▶ [ASSIGNMENT]:
Your reply should be the entries, output word for word, with each picture omitted.

▶ [THE DATA]:
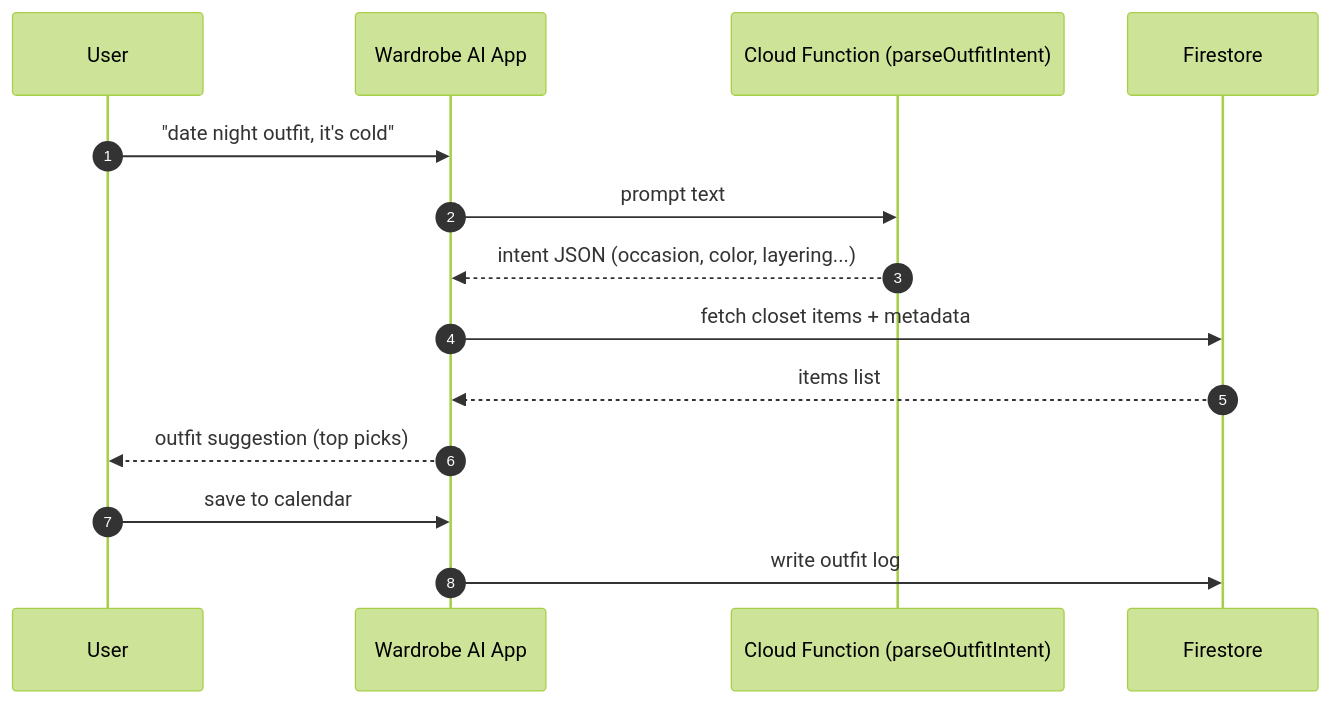
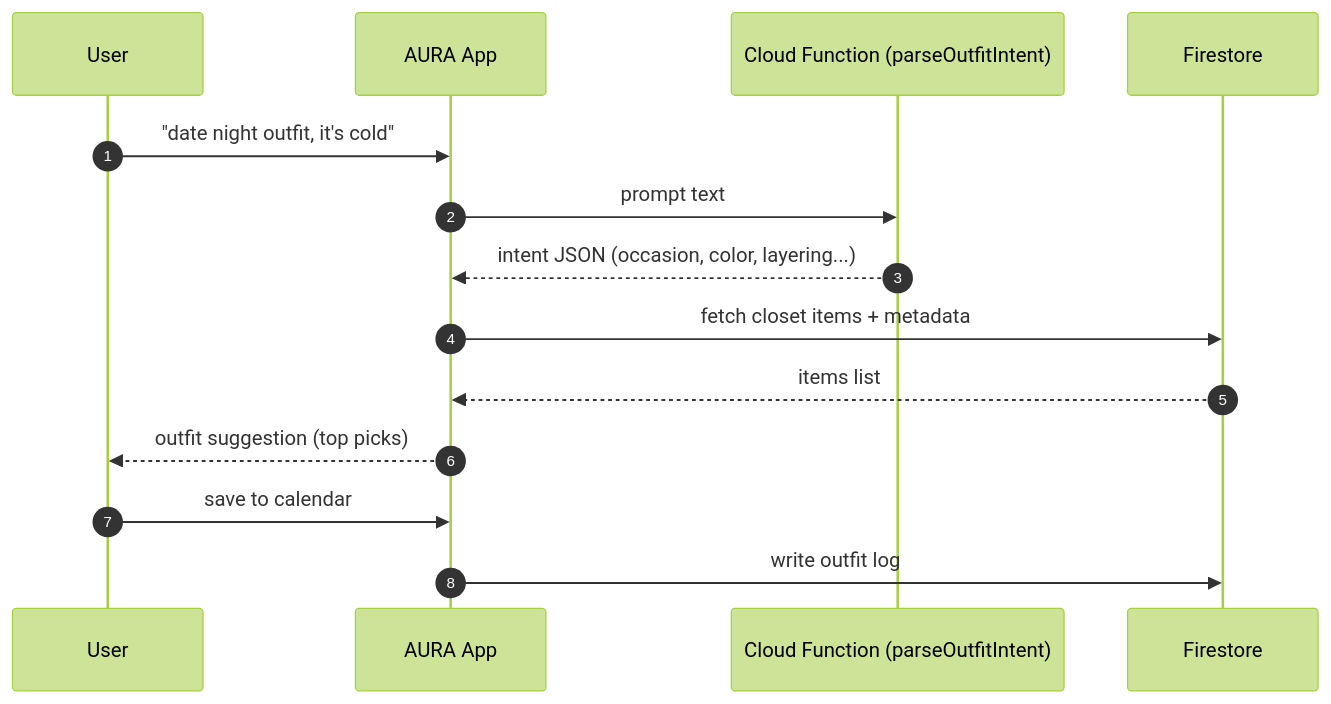
One commit to mirathfan/Wardrobe-AI changed the first of 2 diagrams in README.md. Above: the diagram before and after it, drawn with Mermaid (forest theme). The commit also changed other lines of this file and 9 other files, not shown here.

````diff
--- a/README.md
+++ b/README.md
@@ -41,16 +43,16 @@
 ```mermaid
 sequenceDiagram
   autonumber
   participant U as User
-  participant App as Wardrobe AI App
+  participant App as AURA App
   participant Fn as Cloud Function (parseOutfitIntent)
   participant DB as Firestore
   U->>App: "date night outfit, it's cold"
   App->>Fn: prompt text
   Fn-->>App: intent JSON (occasion, color, layering...)
   App->>DB: fetch closet items + metadata
   DB-->>App: items list
   App-->>U: outfit suggestion (top picks)
   U->>App: save to calendar
   App->>DB: write outfit log
 ```
````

▶ [ANSWER SPACE]:
One commit to mirathfan/Wardrobe-AI changed the first of 2 diagrams in README.md. Above: the diagram before and after it, drawn with Mermaid (forest theme). The commit also changed other lines of this file and 9 other files, not shown here.

````diff
--- a/README.md
+++ b/README.md
@@ -41,16 +43,16 @@
 ```mermaid
 sequenceDiagram
   autonumber
   participant U as User
-  participant App as Wardrobe AI App
+  participant App as AURA App
   participant Fn as Cloud Function (parseOutfitIntent)
   participant DB as Firestore
   U->>App: "date night outfit, it's cold"
   App->>Fn: prompt text
   Fn-->>App: intent JSON (occasion, color, layering...)
   App->>DB: fetch closet items + metadata
   DB-->>App: items list
   App-->>U: outfit suggestion (top picks)
   U->>App: save to calendar
   App->>DB: write outfit log
 ```
````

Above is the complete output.